Each line of the data that includes "docs" must be copied.

━━━━━━━━━━━━━━━━━━━━

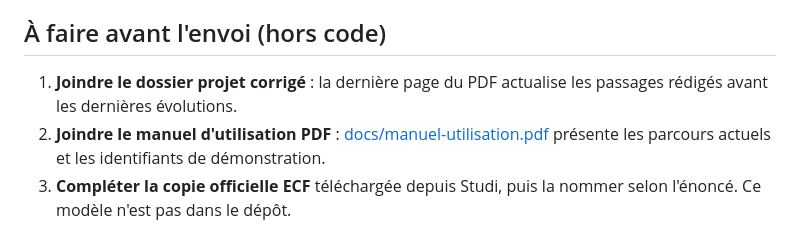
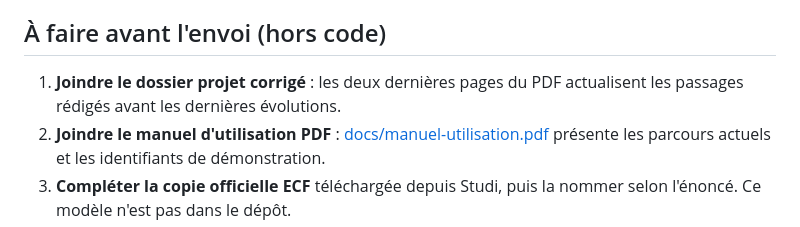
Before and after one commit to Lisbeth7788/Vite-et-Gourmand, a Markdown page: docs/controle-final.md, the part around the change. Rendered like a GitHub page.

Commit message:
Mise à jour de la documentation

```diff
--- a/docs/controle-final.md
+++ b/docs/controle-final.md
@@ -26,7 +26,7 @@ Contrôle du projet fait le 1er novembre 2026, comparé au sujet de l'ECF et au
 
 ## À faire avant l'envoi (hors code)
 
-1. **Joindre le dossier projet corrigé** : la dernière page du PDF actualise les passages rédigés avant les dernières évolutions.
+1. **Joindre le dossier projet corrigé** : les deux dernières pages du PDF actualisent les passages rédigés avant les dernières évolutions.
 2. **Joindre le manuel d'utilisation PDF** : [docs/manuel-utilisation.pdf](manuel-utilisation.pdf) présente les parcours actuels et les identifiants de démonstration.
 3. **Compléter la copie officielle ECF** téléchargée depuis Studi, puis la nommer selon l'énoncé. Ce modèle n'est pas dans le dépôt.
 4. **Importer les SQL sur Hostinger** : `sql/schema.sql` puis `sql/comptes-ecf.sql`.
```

━━━━━━━━━━━━━━━━━━━━

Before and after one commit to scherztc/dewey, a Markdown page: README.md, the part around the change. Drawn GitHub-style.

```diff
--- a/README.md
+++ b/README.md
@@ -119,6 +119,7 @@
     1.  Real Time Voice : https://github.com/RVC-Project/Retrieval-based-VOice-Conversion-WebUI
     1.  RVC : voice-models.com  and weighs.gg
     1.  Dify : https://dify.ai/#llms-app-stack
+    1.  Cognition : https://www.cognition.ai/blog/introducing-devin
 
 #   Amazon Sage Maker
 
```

━━━━━━━━━━━━━━━━━━━━

» **Answer section**:
Before and after one commit to Lisbeth7788/Vite-et-Gourmand, a Markdown page: docs/controle-final.md, the part around the change. Rendered like a GitHub page.
--- a/docs/controle-final.md
+++ b/docs/controle-final.md
 2. **Joindre le manuel d'utilisation PDF** : [docs/manuel-utilisation.pdf](manuel-utilisation.pdf) présente les parcours actuels et les identifiants de démonstration.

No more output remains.